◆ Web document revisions
BEGIN

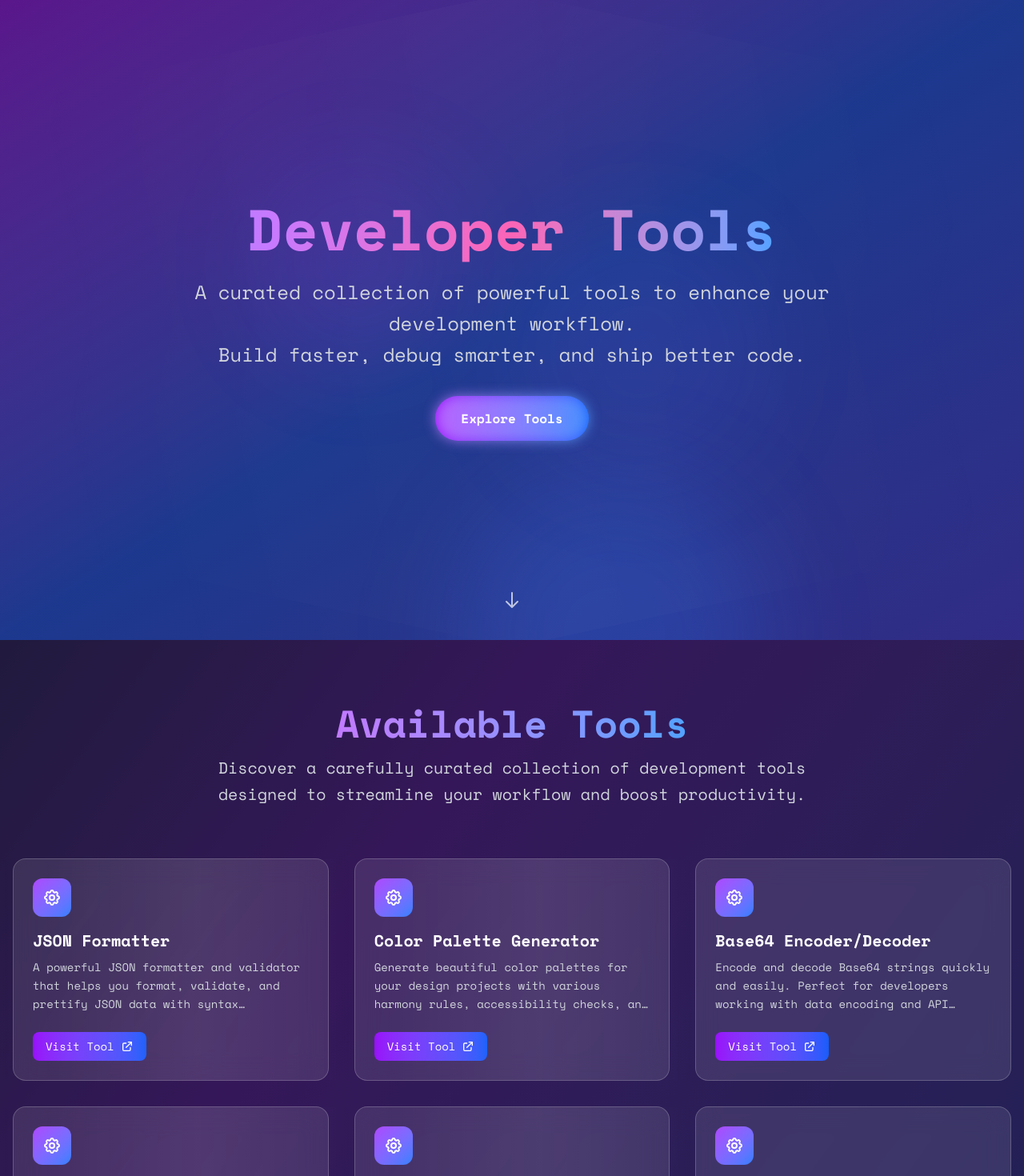
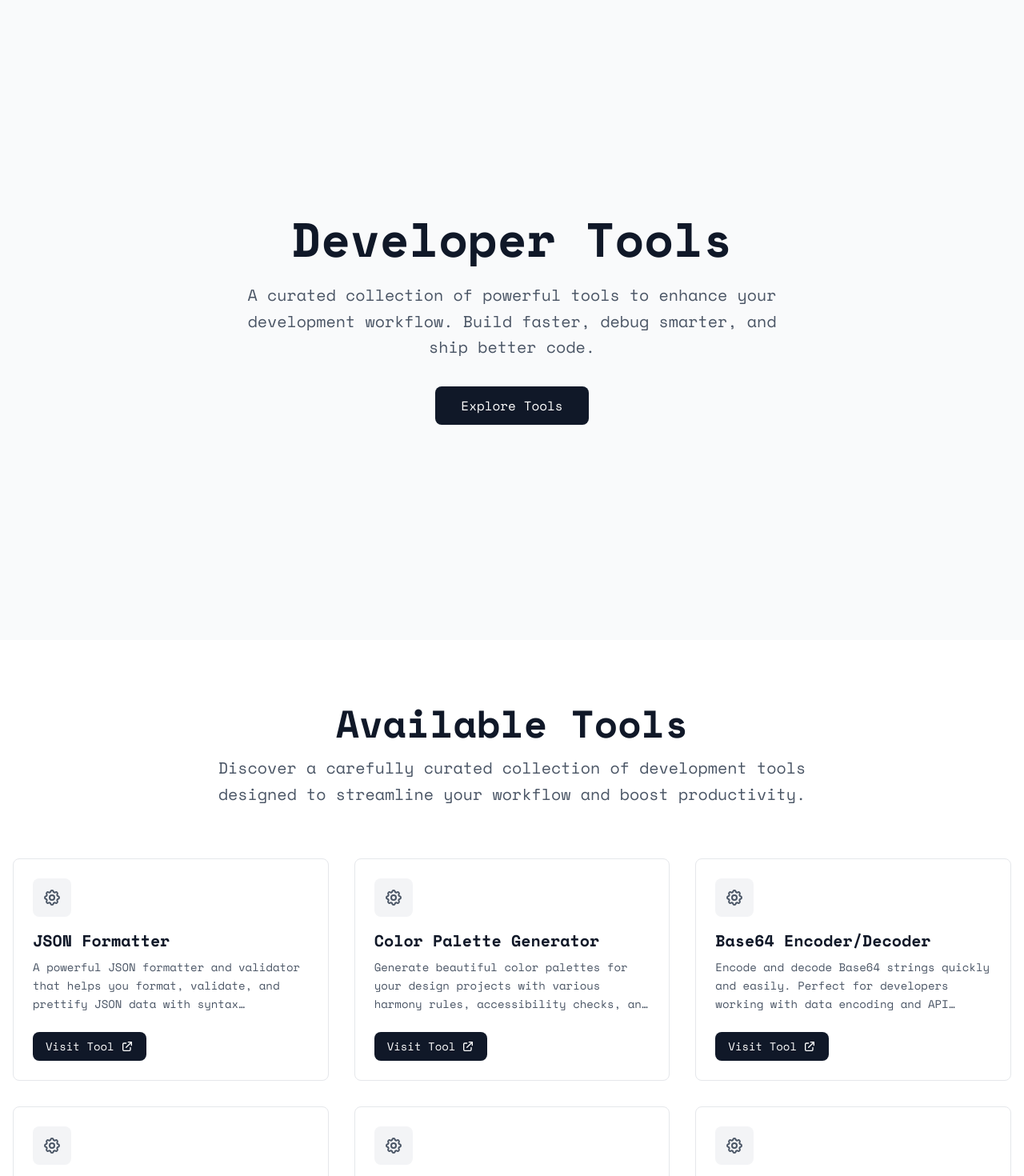
Before and after one commit to 4msar/tools, a Vue app: page / in a window 1280 px wide. Shown: the top 1470 px of the page at 80% size. Built offline with nearby package versions, Linux system fonts and the light colour scheme.

Commit message:
Refactor component styles for improved readability and consistency across the application

```diff
--- a/src/components/HeroHeader.vue
+++ b/src/components/HeroHeader.vue
@@ -1,54 +1,24 @@
 <template>
-  <header class="relative min-h-screen flex items-center justify-center overflow-hidden">
-    <!-- Animated Background -->
-    <div class="absolute inset-0 bg-gradient-to-br from-purple-900 via-blue-900 to-indigo-900">
-      <!-- Animated particles/shapes -->
-      <div class="absolute inset-0">
-        <div class="absolute top-1/4 left-1/4 w-64 h-64 bg-purple-500/20 rounded-full blur-3xl animate-pulse"></div>
-        <div class="absolute top-3/4 right-1/4 w-96 h-96 bg-blue-500/20 rounded-full blur-3xl animate-pulse delay-1000"></div>
-        <div class="absolute bottom-1/4 left-1/2 w-80 h-80 bg-indigo-500/20 rounded-full blur-3xl animate-pulse delay-2000"></div>
-      </div>
-
-      <!-- Animated grid overlay -->
-      <div class="absolute inset-0 opacity-30">
-        <div class="absolute inset-0 bg-gradient-to-r from-transparent via-white/5 to-transparent transform rotate-12 animate-pulse"></div>
-        <div class="absolute inset-0 bg-gradient-to-l from-transparent via-white/5 to-transparent transform -rotate-12 animate-pulse delay-1000"></div>
-      </div>
-    </div>
-
-    <!-- Content -->
-    <div class="relative z-10 text-center px-4 max-w-4xl mx-auto">
-      <!-- Main heading with animation -->
-      <h1 class="text-5xl md:text-7xl font-bold text-white mb-6 animate-fade-in-up">
-        <span class="bg-gradient-to-r from-purple-400 via-pink-400 to-blue-400 bg-clip-text text-transparent">
-          Developer Tools
-        </span>
+  <header class="bg-gray-50 py-20 px-4 min-h-screen flex justify-center items-center">
+    <div class="max-w-4xl mx-auto text-center">
+      <!-- Main heading -->
+      <h1 class="text-4xl md:text-6xl font-bold text-gray-900 mb-6">
+        Developer Tools
       </h1>
 
-      <!-- Subtext with animation -->
-      <p class="text-xl md:text-2xl text-gray-300 mb-8 animate-fade-in-up delay-300 leading-relaxed">
+      <!-- Subtext -->
+      <p class="text-xl text-gray-600 mb-8 leading-relaxed max-w-2xl mx-auto">
         A curated collection of powerful tools to enhance your development workflow.
-        <br class="hidden md:block">
         Build faster, debug smarter, and ship better code.
       </p>
 
-      <!-- CTA button with animation -->
-      <div class="animate-fade-in-up delay-500">
-        <button
-          @click="scrollToTools"
-          class="group relative px-8 py-4 bg-gradient-to-r from-purple-600 to-blue-600 text-white font-semibold rounded-full hover:from-purple-700 hover:to-blue-700 transition-all duration-300 transform hover:scale-105 hover:shadow-2xl"
-        >
-          <span class="relative z-10">Explore Tools</span>
-          <div class="absolute inset-0 bg-gradient-to-r from-purple-400 to-blue-400 rounded-full blur opacity-75 group-hover:opacity-100 transition-opacity duration-300"></div>
-        </button>
-      </div>
-    </div>
-
-    <!-- Scroll indicator -->
-    <div class="absolute bottom-8 left-1/2 transform -translate-x-1/2 animate-bounce">
-      <svg class="w-6 h-6 text-white/70" fill="none" stroke="currentColor" viewBox="0 0 24 24">
-        <path stroke-linecap="round" stroke-linejoin="round" stroke-width="2" d="M19 14l-7 7m0 0l-7-7m7 7V3"></path>
-      </svg>
+      <!-- CTA button -->
+      <button
+        @click="scrollToTools"
+        class="px-8 py-3 bg-gray-900 text-white font-medium rounded-lg hover:bg-gray-800"
+      >
+        Explore Tools
+      </button>
     </div>
   </header>
 </template>
@@ -64,36 +34,3 @@ const scrollToTools = () => {
   }
 };
 </script>
-
-<style scoped>
-@keyframes fade-in-up {
-  from {
-    opacity: 0;
-    transform: translateY(30px);
-  }
-  to {
-    opacity: 1;
-    transform: translateY(0);
-  }
-}
-
-.animate-fade-in-up {
-  animation: fade-in-up 0.8s ease-out forwards;
-}
-
-.delay-300 {
-  animation-delay: 0.3s;
-}
-
-.delay-500 {
-  animation-delay: 0.5s;
-}
-
-.delay-1000 {
-  animation-delay: 1s;
-}
-
-.delay-2000 {
-  animation-delay: 2s;
-}
-</style>
--- a/src/components/ToolCard.vue
+++ b/src/components/ToolCard.vue
@@ -1,25 +1,23 @@
 <template>
-  <div class="group relative bg-white/10 backdrop-blur-lg rounded-2xl p-6 border border-white/20 hover:border-white/40 transition-all duration-300 hover:scale-105 hover:shadow-2xl">
-    <!-- Card gradient overlay -->
-    <div class="absolute inset-0 bg-gradient-to-br from-purple-500/10 via-transparent to-blue-500/10 rounded-2xl opacity-0 group-hover:opacity-100 transition-opacity duration-300"></div>
+  <div class="bg-white rounded-lg p-6 border border-gray-200 hover:border-gray-300">
 
     <!-- Content -->
-    <div class="relative z-10">
+    <div>
       <!-- Tool Icon/Image placeholder -->
-      <div class="w-12 h-12 bg-gradient-to-br from-purple-500 to-blue-500 rounded-xl flex items-center justify-center mb-4 group-hover:scale-110 transition-transform duration-300">
-        <svg class="w-6 h-6 text-white" fill="none" stroke="currentColor" viewBox="0 0 24 24">
+      <div class="w-12 h-12 bg-gray-100 rounded-lg flex items-center justify-center mb-4">
+        <svg class="w-6 h-6 text-gray-600" fill="none" stroke="currentColor" viewBox="0 0 24 24">
           <path stroke-linecap="round" stroke-linejoin="round" stroke-width="2" d="M10.325 4.317c.426-1.756 2.924-1.756 3.35 0a1.724 1.724 0 002.573 1.066c1.543-.94 3.31.826 2.37 2.37a1.724 1.724 0 001.065 2.572c1.756.426 1.756 2.924 0 3.35a1.724 1.724 0 00-1.066 2.573c.94 1.543-.826 3.31-2.37 2.37a1.724 1.724 0 00-2.572 1.065c-.426 1.756-2.924 1.756-3.35 0a1.724 1.724 0 00-2.573-1.066c-1.543.94-3.31-.826-2.37-2.37a1.724 1.724 0 00-1.065-2.572c-1.756-.426-1.756-2.924 0-3.35a1.724 1.724 0 001.066-2.573c-.94-1.543.826-3.31 2.37-2.37.996.608 2.296.07 2.572-1.065z"></path>
           <path stroke-linecap="round" stroke-linejoin="round" stroke-width="2" d="M15 12a3 3 0 11-6 0 3 3 0 016 0z"></path>
         </svg>
       </div>
 
       <!-- Tool Name -->
-      <h3 class="text-xl font-bold text-white mb-2 group-hover:text-purple-300 transition-colors duration-300">
+      <h3 class="text-xl font-semibold text-gray-900 mb-2">
         {{ name }}
       </h3>
 
       <!-- Tool Description -->
-      <p class="text-gray-300 text-sm leading-relaxed mb-6 line-clamp-3">
+      <p class="text-gray-600 text-sm leading-relaxed mb-6 line-clamp-3">
         {{ description }}
       </p>
 
@@ -28,17 +26,14 @@
         :href="visitLink"
         target="_blank"
         rel="noopener noreferrer"
-        class="inline-flex items-center px-4 py-2 bg-gradient-to-r from-purple-600 to-blue-600 text-white text-sm font-medium rounded-lg hover:from-purple-700 hover:to-blue-700 transition-all duration-300 transform hover:scale-105 group-hover:shadow-lg"
+        class="inline-flex items-center px-4 py-2 bg-gray-900 text-white text-sm font-medium rounded-lg hover:bg-gray-800"
       >
         <span>Visit Tool</span>
-        <svg class="w-4 h-4 ml-2 transform group-hover:translate-x-1 transition-transform duration-300" fill="none" stroke="currentColor" viewBox="0 0 24 24">
+        <svg class="w-4 h-4 ml-2" fill="none" stroke="currentColor" viewBox="0 0 24 24">
           <path stroke-linecap="round" stroke-linejoin="round" stroke-width="2" d="M10 6H6a2 2 0 00-2 2v10a2 2 0 002 2h10a2 2 0 002-2v-4M14 4h6m0 0v6m0-6L10 14"></path>
         </svg>
       </a>
     </div>
-
-    <!-- Shine effect -->
-    <div class="absolute inset-0 bg-gradient-to-r from-transparent via-white/5 to-transparent transform translate-x-[-100%] group-hover:translate-x-[100%] transition-transform duration-1000 rounded-2xl"></div>
   </div>
 </template>
 
--- a/src/components/ToolsGrid.vue
+++ b/src/components/ToolsGrid.vue
@@ -1,14 +1,12 @@
 <template>
-  <section id="tools-section" class="py-20 px-4 bg-gray-900/50">
+  <section id="tools-section" class="py-20 px-4 bg-white">
     <div class="max-w-7xl mx-auto">
       <!-- Section Header -->
       <div class="text-center mb-16">
-        <h2 class="text-4xl md:text-5xl font-bold text-white mb-4">
-          <span class="bg-gradient-to-r from-purple-400 to-blue-400 bg-clip-text text-transparent">
-            Available Tools
-          </span>
+        <h2 class="text-4xl md:text-5xl font-bold text-gray-900 mb-4">
+          Available Tools
         </h2>
-        <p class="text-xl text-gray-300 max-w-3xl mx-auto leading-relaxed">
+        <p class="text-xl text-gray-600 max-w-3xl mx-auto leading-relaxed">
           Discover a carefully curated collection of development tools designed to streamline your workflow and boost productivity.
         </p>
       </div>
@@ -26,13 +24,13 @@
 
       <!-- Empty State -->
       <div v-if="tools.length === 0" class="text-center py-20">
-        <div class="w-24 h-24 bg-gradient-to-br from-purple-500/20 to-blue-500/20 rounded-full flex items-center justify-center mx-auto mb-6">
+        <div class="w-24 h-24 bg-gray-100 rounded-full flex items-center justify-center mx-auto mb-6">
           <svg class="w-12 h-12 text-gray-400" fill="none" stroke="currentColor" viewBox="0 0 24 24">
             <path stroke-linecap="round" stroke-linejoin="round" stroke-width="2" d="M19 11H5m14 0a2 2 0 012 2v6a2 2 0 01-2 2H5a2 2 0 01-2-2v-6a2 2 0 012-2m14 0V9a2 2 0 00-2-2M5 11V9a2 2 0 012-2m0 0V5a2 2 0 012-2h6a2 2 0 012 2v2M7 7h10"></path>
           </svg>
         </div>
-        <h3 class="text-2xl font-bold text-white mb-4">No Tools Available Yet</h3>
-        <p class="text-gray-400 max-w-md mx-auto">
+        <h3 class="text-2xl font-bold text-gray-900 mb-4">No Tools Available Yet</h3>
+        <p class="text-gray-600 max-w-md mx-auto">
           Tools will appear here as they are added to the collection. Check back soon for updates!
         </p>
       </div>
--- a/src/pages/Home.vue
+++ b/src/pages/Home.vue
@@ -1,5 +1,5 @@
 <template>
-  <div class="min-h-screen bg-gradient-to-br from-gray-900 via-purple-900 to-indigo-900">
+  <div class="min-h-screen bg-gray-50">
     <!-- Hero Header -->
     <HeroHeader />
 
```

END

◆ Task to carry out
For the word "Available", count the lines of the records above that hold it and state only that count.

◆ Result
4